QUOTE OF THE WEEK… “Any fool can criticize, condemn and complain — and most fools do.” –Benjamin Franklin, American statesman and Founding Father
INFO THAT HITS US WHERE WE LIVE… There were things to complain about in last week’s housing reports, but grousing about the monthly numbers could look foolish in the long run. New Home Sales were down 7.0% for December, to a 414,000 annual rate. But dips sometimes occur in winter and December was snowier and colder than usual. Many observers expect a rebound in new home sales when the weather gets back to normal. Looking longer term, sales are up 4.5% over a year ago, with builders selling 430,000 new homes in 2013, the most since 2008. The 12-month moving average for new homes sales is at its highest level since February 2009.
Harsh weather in much of the country was also blamed for December’s Pending Home Sales drop of 8.8%. This measure of contracts signed on existing homes foretells a dip in those sales when December’s deals close a few months out. But some observers discovered in the numbers signs of a healthier housing market. There were fewer distressed sales, fewer pending short sales, and fewer investor purchases, all indicators of a return to normalcy for real estate. The National Association of Realtors is still forecasting 5.1 million existing home sales for 2014. Finally, the Mortgage Bankers Association purchase loan index was up 2% over the week before.zz
BUSINESS TIP OF THE WEEK… Keep it fresh. Regularly look for a new way to express your key message, then put it out there in emails, blogs, and social media to re-energize relationships with prospects and customers.
>> Review of Last Week
SLOW START… After last year’s record-breaking stock market performances, no one expected the Wall Street party to roar into the New Year. But few analysts anticipated this slow a start to the proceedings, as stocks fell again last week, capping off the worst down month on a percentage basis since May 2012. What put the damper on traders’ enthusiasm? In our interconnected world economy, investor concerns centered on the pace of global economic growth.
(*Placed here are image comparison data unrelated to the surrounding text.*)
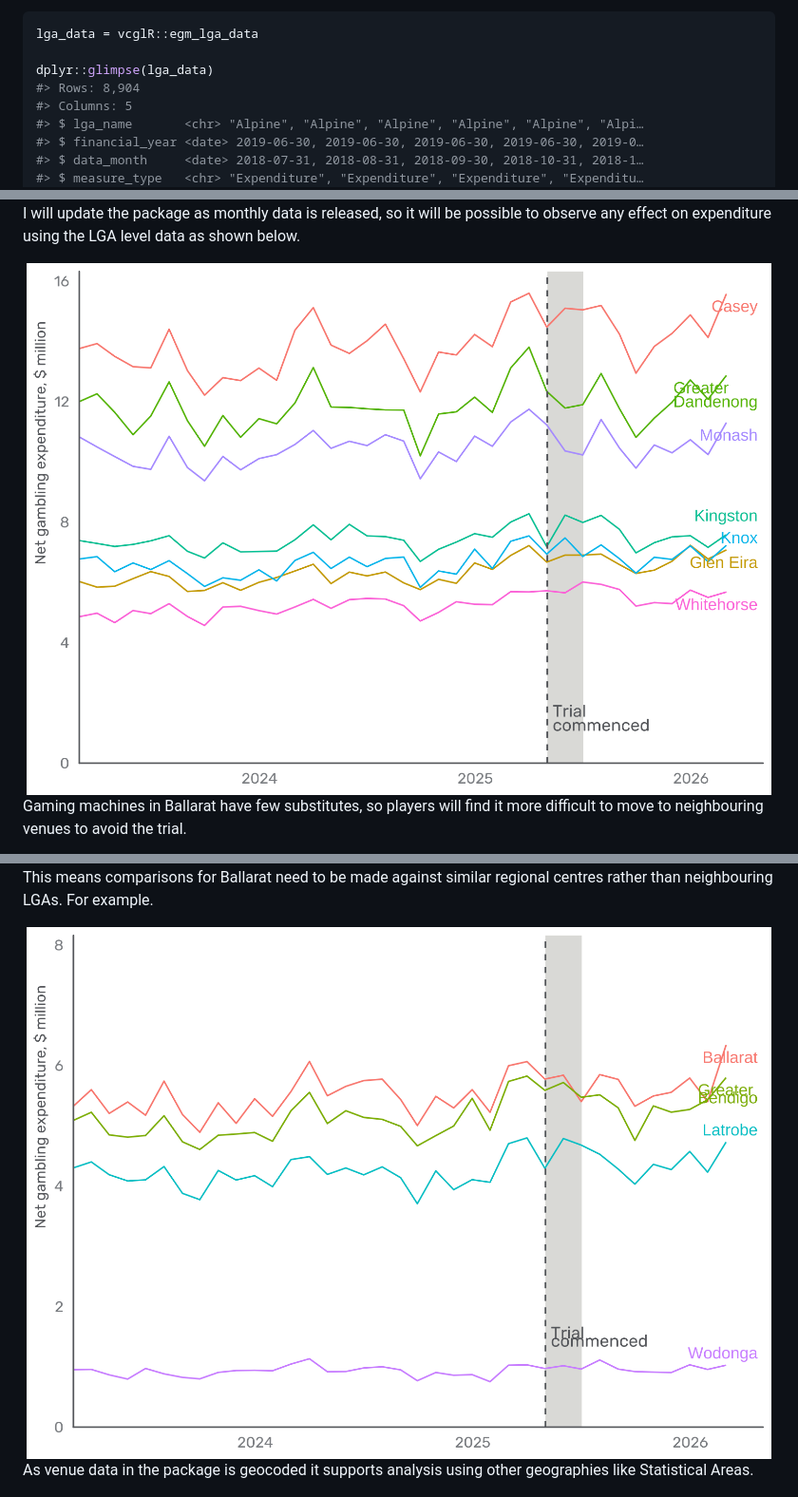
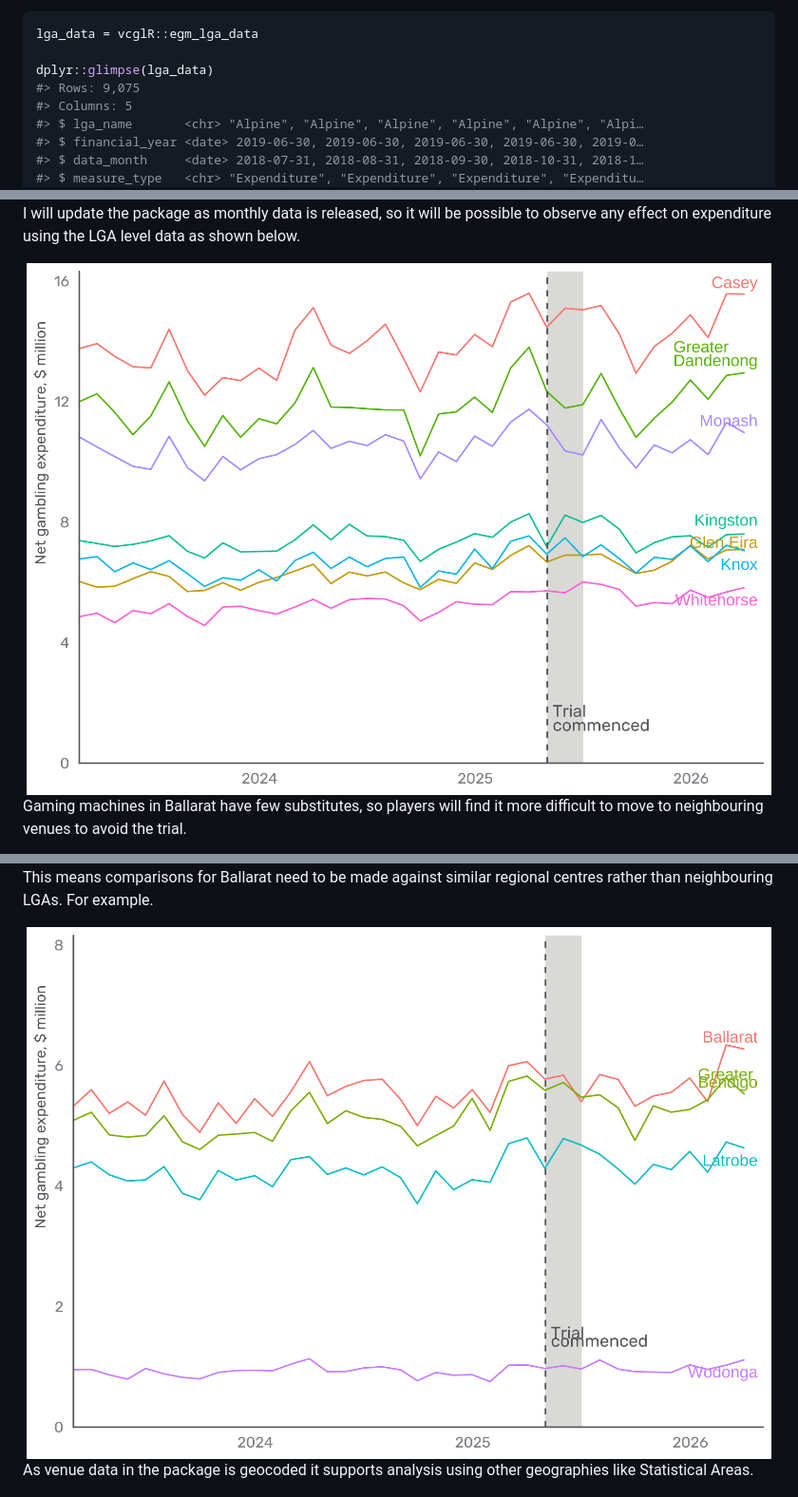
Before and after one commit to zerogetsamgow/vcglR, a Markdown page: README.md, 3 parts joined by grey strips. Shown at 95% size. GitHub-like rendering; pictures changed too: man/figures/README-lga_expend_plot-1.png, man/figures/README-regional_expend_plot-1.png.

```diff
--- a/README.md
+++ b/README.md
@@ -95,7 +95,7 @@ with:
 lga_data = vcglR::egm_lga_data
 
 dplyr::glimpse(lga_data)
-#> Rows: 8,904
+#> Rows: 9,075
 #> Columns: 5
 #> $ lga_name       <chr> "Alpine", "Alpine", "Alpine", "Alpine", "Alpine", "Alpi…
 #> $ financial_year <date> 2019-06-30, 2019-06-30, 2019-06-30, 2019-06-30, 2019-0…
```
Also changed, not shown: other parts of README.md (+2 -2 lines), man/figures/README-use_pop-1.png, 1 other file.
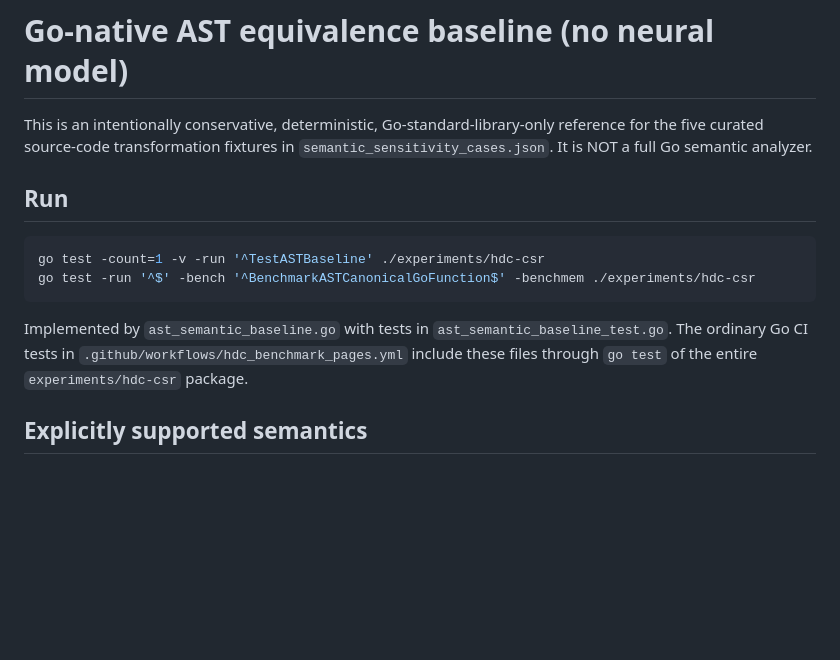
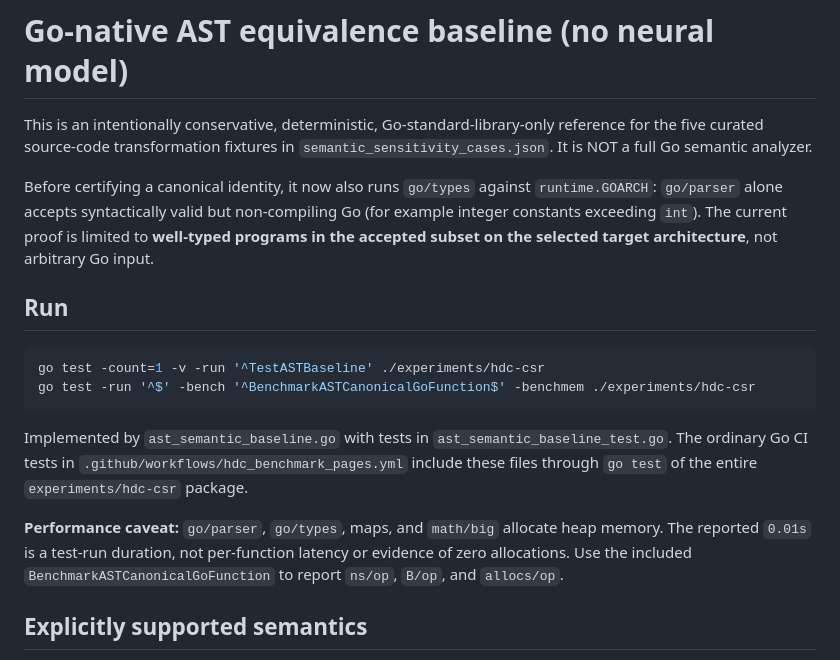
Before and after one commit to kbelludoo/mbvm-db, a Markdown page: experiments/hdc-csr/AST_SEMANTIC_BASELINE.md, the part around the change. Drawn GitHub-style; blank space fills up the shorter version.

Commit message:
docs(ast): clarify parser vs proof, target-arch typecheck, and AST allocations

```diff
--- a/experiments/hdc-csr/AST_SEMANTIC_BASELINE.md
+++ b/experiments/hdc-csr/AST_SEMANTIC_BASELINE.md
@@ -3,6 +3,12 @@
 This is an intentionally conservative, deterministic, Go-standard-library-only
 reference for the five curated source-code transformation fixtures in
 `semantic_sensitivity_cases.json`. It is NOT a full Go semantic analyzer.
+
+Before certifying a canonical identity, it now also runs `go/types` against
+`runtime.GOARCH`: `go/parser` alone accepts syntactically valid but
+non-compiling Go (for example integer constants exceeding `int`). The
+current proof is limited to **well-typed programs in the accepted subset
+on the selected target architecture**, not arbitrary Go input.
 
 ## Run
 
@@ -15,6 +21,11 @@ Implemented by `ast_semantic_baseline.go` with tests in
 `ast_semantic_baseline_test.go`. The ordinary Go CI tests in
 `.github/workflows/hdc_benchmark_pages.yml` include these files
 through `go test` of the entire `experiments/hdc-csr` package.
+
+**Performance caveat:** `go/parser`, `go/types`, maps, and `math/big`
+allocate heap memory. The reported `0.01s` is a test-run duration, not
+per-function latency or evidence of zero allocations. Use the included
+`BenchmarkASTCanonicalGoFunction` to report `ns/op`, `B/op`, and `allocs/op`.
 
 ## Explicitly supported semantics
 
```
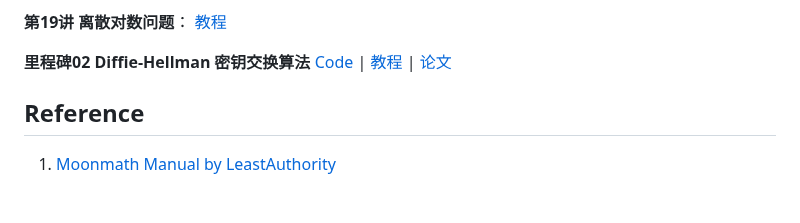
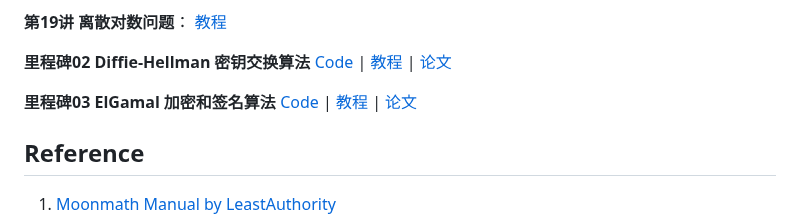
Before and after one commit to WTFAcademy/WTF-zk, a Markdown page: README.md, the part around the change. Drawn GitHub-style; blank space fills up the shorter version.

```diff
--- a/README.md
+++ b/README.md
@@ -51,6 +51,10 @@
 **第19讲 离散对数问题**： [教程](./19_DLP/readme.md)
 
 **里程碑02 Diffie-Hellman 密钥交换算法** [Code](./MS02_DH/Difie_Hellman.ipynb) | [教程](./MS02_DH/readme.md) | [论文](./papers/Diffie_Hellman.pdf)
+
+**里程碑03 ElGamal 加密和签名算法** [Code](./MS03_ElGamal/ElGamal.ipynb) | [教程](./MS03_ElGamal/readme.md) | [论文](./papers/ElGamal.pdf)
+
+
 ## Reference
 
 1. [Moonmath Manual by LeastAuthority](https://github.com/LeastAuthority/moonmath-manual)
```
Also changed, not shown: MS03_ElGamal/readme.md (added, +256 -0 lines), MS03_ElGamal/img/MS03-1.png (added), 1 other file.
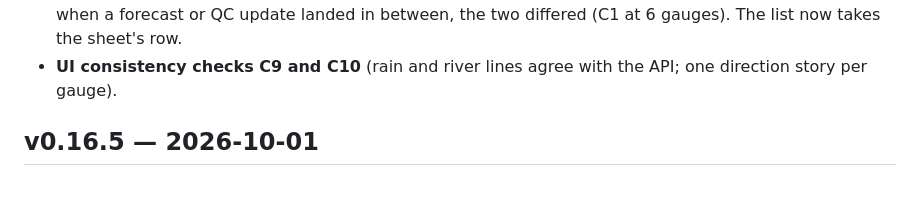
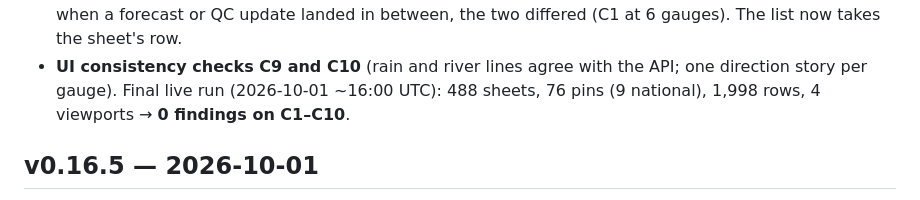
Before and after one commit to bejranonda/flood2026, a Markdown page: CHANGELOG.md, the part around the change. Rendered like a GitHub page.

```diff
--- a/CHANGELOG.md
+++ b/CHANGELOG.md
@@ -18,6 +18,8 @@ All notable changes to BKK FloodWatch 2026. Versions follow `floodwatch.__versio
 - **Opening a sheet refreshes its list item.** The list is loaded every 5 min, a sheet fetches fresh data; when a
   forecast or QC update landed in between, the two differed (C1 at 6 gauges). The list now takes the sheet's row.
 - **UI consistency checks C9 and C10** (rain and river lines agree with the API; one direction story per gauge).
+  Final live run (2026-10-01 ~16:00 UTC): 488 sheets, 76 pins (9 national), 1,998 rows, 4 viewports → **0 findings
+  on C1–C10**.
 
 ## v0.16.5 — 2026-10-01
 - **Measured rain as a forecast input: tested, not adopted (Q43; owner: "Consider the factors in modeling and
```
Also changed, not shown: HANDOFF.md (+1 -0 lines).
The Chinese economy appears to be slowing, and a growing number of emerging markets have seen their stocks and currencies take serious hits.
U.S. economic data continued to deliver mixed messages. Durable Goods Orders, New Home Sales, and Pending Home Sales all dropped, solidly missing expectations. But the Chicago PMI showed Midwest manufacturing grew better than predicted, while Consumer Confidence and Michigan Consumer Sentiment both bested forecasts. Lastly, in Chairman Ben Bernanke’s final FOMC Meeting, the Fed voted to taper their bond buying program by another $10 billion. This was seen as more evidence the U.S. economy is improving. And although our economy isn’t terrific, it is doing better than its global counterparts.
The week ended with the Dow down 1.1%, to 15699; the S&P 500 down 0.4%, to 1783; and the Nasdaq down 0.6%, to 4104.
The Fed may be buying fewer bonds, but demand stayed strong thanks to sinking stocks and global economic worries. The safety bid bolstered prices, as the FNMA 3.5% bond we watch ended the week up .12,